Every time a car is parked in a Mellon Arena lot, the Pittsburgh Penguins get a little richer. Some neighborhood leaders say the community should get a cut of the action, too.
The Penguins currently operate roughly 2,500 parking spaces in lots surrounding Mellon Arena -- and more could be on the way. Day or night, the team takes in anywhere from $7-15 per parking space. But Carl Redwood, head of the Hill District Consensus Group, says his organization wants the team to allocate $1 per car for a community fund to help support the neighborhood.
"It's very reasonable," says Redwood. "Why should the Pens get $7 a car and the community get nothing?"
Hill District residents have long griped about the Penguins profiting from turning the Lower Hill into a huge parking lot. Before the arena was built in the early 1960s, the area was home to businesses and housing developments. Today, residents argue, the area is essentially a glorified vacant lot serving hockey fans and concert-goers who don't live in the Hill.
With Mellon Arena destined for demolition, Redwood says the Penguins' parking profits are bound to increase in the near future. It will be a while before the 49-year-old landmark's fate is known -- on Nov. 23, the arena was nominated for designation as a city historic structure. But if it's knocked down, hundreds more parking spaces are likely to be added before the team begins developing the 28-acre site.
But for Hill District residents, Redwood says, enough is enough.
"Parking is the main business in the Lower Hill right now," Redwood laments. "But [the neighborhood] doesn't get the revenue."
And the Hill, he says, could surely use it. For instance, Redwood says the Hill needs security cameras installed on Centre Avenue to help stop open drug-trafficking that has plagued the street.

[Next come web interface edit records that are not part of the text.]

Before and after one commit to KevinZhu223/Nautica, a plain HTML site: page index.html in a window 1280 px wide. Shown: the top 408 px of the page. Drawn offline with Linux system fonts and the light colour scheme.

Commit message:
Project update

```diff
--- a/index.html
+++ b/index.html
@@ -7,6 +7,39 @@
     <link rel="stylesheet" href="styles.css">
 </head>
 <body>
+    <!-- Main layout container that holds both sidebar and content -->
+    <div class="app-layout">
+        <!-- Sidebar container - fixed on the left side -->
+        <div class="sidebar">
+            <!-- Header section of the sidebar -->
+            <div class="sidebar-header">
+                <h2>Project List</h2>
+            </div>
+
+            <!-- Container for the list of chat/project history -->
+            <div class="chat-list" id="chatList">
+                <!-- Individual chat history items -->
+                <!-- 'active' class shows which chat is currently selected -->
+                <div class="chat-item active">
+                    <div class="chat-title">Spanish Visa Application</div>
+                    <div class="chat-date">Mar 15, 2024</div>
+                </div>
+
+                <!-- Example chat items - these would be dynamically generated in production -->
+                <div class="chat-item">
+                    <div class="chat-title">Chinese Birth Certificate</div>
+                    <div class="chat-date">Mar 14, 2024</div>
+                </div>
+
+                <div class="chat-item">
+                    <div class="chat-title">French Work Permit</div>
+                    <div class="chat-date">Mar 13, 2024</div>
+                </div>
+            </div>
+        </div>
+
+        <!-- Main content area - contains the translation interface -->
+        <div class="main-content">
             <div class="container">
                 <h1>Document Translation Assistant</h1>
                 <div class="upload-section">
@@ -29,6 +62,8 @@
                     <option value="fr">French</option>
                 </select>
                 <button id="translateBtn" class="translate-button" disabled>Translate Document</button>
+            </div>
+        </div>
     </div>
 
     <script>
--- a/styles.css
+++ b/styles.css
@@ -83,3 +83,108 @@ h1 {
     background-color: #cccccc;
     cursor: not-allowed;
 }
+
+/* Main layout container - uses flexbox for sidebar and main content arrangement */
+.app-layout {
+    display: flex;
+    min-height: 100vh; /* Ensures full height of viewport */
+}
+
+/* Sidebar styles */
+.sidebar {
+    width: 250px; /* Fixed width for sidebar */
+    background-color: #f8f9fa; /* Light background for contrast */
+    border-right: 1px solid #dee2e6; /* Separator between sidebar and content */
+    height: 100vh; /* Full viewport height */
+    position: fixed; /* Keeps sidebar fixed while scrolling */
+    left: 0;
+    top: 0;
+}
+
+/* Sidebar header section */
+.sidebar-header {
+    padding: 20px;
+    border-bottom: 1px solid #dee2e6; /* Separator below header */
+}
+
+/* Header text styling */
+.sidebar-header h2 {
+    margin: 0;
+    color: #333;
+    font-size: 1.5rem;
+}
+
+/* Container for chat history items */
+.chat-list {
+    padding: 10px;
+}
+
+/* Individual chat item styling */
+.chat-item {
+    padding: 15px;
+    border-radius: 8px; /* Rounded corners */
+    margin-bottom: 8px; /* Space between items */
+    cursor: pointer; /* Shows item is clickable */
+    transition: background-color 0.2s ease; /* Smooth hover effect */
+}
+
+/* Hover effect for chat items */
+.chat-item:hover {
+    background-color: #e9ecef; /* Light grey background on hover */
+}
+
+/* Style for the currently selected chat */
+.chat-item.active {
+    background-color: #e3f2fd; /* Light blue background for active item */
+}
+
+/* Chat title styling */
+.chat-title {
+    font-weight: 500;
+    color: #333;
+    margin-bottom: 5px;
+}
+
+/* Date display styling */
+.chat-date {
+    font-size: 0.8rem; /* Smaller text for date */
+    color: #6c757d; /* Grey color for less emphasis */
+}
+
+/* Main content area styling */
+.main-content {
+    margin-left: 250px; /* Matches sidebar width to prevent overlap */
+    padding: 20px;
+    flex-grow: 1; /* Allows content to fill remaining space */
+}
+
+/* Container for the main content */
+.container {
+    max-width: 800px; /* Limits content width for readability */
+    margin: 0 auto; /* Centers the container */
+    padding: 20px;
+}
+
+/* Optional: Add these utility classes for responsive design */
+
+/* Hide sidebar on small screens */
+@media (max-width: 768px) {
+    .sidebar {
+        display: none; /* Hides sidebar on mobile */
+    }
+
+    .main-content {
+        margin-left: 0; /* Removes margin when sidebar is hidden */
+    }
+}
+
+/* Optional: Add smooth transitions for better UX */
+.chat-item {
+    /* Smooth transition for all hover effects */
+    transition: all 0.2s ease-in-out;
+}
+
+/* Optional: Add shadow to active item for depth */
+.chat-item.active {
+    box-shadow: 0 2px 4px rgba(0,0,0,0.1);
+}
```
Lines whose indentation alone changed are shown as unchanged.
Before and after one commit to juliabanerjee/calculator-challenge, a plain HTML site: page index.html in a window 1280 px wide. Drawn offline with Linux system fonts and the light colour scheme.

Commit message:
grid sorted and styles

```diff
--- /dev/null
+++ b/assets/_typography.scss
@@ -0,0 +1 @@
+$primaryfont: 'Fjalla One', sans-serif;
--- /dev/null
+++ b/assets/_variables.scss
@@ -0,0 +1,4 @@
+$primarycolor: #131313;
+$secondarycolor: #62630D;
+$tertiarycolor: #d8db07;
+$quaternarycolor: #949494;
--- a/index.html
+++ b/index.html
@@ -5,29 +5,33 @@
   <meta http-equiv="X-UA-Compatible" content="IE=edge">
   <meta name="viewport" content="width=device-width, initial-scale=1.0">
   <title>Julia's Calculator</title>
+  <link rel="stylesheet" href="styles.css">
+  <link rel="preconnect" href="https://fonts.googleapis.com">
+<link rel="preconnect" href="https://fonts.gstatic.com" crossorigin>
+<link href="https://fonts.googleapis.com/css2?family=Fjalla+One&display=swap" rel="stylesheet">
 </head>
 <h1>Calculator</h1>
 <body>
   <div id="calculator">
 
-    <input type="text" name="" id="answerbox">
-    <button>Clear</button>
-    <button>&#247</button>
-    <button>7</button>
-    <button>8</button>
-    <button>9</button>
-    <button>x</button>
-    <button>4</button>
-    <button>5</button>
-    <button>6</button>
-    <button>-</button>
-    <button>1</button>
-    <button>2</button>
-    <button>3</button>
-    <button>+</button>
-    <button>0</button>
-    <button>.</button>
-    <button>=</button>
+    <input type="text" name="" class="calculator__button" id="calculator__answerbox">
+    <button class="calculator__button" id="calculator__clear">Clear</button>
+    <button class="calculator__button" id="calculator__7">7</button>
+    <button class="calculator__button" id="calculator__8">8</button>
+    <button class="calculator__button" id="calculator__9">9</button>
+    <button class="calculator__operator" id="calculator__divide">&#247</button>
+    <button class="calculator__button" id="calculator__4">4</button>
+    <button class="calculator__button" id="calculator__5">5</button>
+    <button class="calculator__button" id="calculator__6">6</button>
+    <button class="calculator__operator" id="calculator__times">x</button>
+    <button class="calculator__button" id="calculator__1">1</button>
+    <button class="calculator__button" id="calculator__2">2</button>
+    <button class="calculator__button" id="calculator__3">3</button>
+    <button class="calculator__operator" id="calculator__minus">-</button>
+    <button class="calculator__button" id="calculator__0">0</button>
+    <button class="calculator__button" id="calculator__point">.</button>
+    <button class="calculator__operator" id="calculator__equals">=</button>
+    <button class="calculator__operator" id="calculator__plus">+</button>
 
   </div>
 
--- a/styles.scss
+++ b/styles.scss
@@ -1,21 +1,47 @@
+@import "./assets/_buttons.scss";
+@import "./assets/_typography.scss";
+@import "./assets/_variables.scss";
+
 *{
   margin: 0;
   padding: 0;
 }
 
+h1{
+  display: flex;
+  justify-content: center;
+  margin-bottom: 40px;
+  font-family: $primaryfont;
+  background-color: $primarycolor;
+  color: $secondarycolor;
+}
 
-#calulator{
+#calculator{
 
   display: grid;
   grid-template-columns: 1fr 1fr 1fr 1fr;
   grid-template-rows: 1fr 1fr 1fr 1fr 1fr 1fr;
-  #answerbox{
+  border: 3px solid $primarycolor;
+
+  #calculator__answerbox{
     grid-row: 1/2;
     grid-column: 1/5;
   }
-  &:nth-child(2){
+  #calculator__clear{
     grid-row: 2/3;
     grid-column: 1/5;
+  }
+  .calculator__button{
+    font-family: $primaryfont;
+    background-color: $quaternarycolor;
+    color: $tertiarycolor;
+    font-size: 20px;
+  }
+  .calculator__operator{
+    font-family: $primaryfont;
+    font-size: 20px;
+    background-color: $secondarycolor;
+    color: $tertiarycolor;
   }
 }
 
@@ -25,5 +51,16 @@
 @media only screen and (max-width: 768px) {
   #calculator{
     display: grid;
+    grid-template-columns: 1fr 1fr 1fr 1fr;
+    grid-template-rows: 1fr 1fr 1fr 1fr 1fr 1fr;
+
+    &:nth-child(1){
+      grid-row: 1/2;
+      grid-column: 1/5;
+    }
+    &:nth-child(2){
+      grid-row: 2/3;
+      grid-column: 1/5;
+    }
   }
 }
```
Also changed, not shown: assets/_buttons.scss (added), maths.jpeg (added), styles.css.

While the $1-per-car proposal has been raised at recent hearings before the Sports & Exhibition Authority, which owns Mellon Arena, Redwood says the Consensus Group has yet to sit down with the Penguins and government officials to formally discuss the creation of a community fund. But he hopes negotiations will begin soon.
Penguins spokesperson Tom McMillan did not return multiple phone messages seeking comment. Mary Conturo, executive director of the SEA, declined comment, referring questions to the Penguins.
Joanna Doven, spokesperson for Mayor Luke Ravenstahl, notes that city leaders, team officials and community representatives had already agreed to a deal -- the Community Benefits Agreement -- ensuring the Hill District would benefit from a new arena. With that agreement in place, she says, the mayor would not support the Hill's efforts for a community fund.
"This sounds like an attempt to renegotiate the [CBA]," says Doven, noting that the city is planning to install three security cameras on Centre Avenue by the end of the year. "We believe that the CBA was fair."
In 2008, during CBA negotiations, the creation of a $10 million community-controlled fund proved to be one of the most contentious discussion planks preventing all parties from signing an agreement. The Penguins, along with city and county officials, staunchly opposed the proposal. In an effort to finalize a deal, Hill District leaders eventually surrendered their fight for a community fund, agreeing instead to a state-run tax-credit program.
But some politicians who represent the Hill say the Penguins should rethink their stance against a community fund.
Pittsburgh City Councilor Daniel Lavelle says he generally supports creating such a fund, though he's unsure exactly how it should be set up.
"I believe we can get the [Penguins] to the table," he says. "But I can't guess what their response would be."
Allegheny County Councilor Bill Robinson says the Penguins would be wise to agree to a $1-per-car fund. "If the Penguins are to be successful" when they eventually develop the Lower Hill, he says, "they need the community around them to be successful. [A community fund] is a great way for the Pens to protect their investment."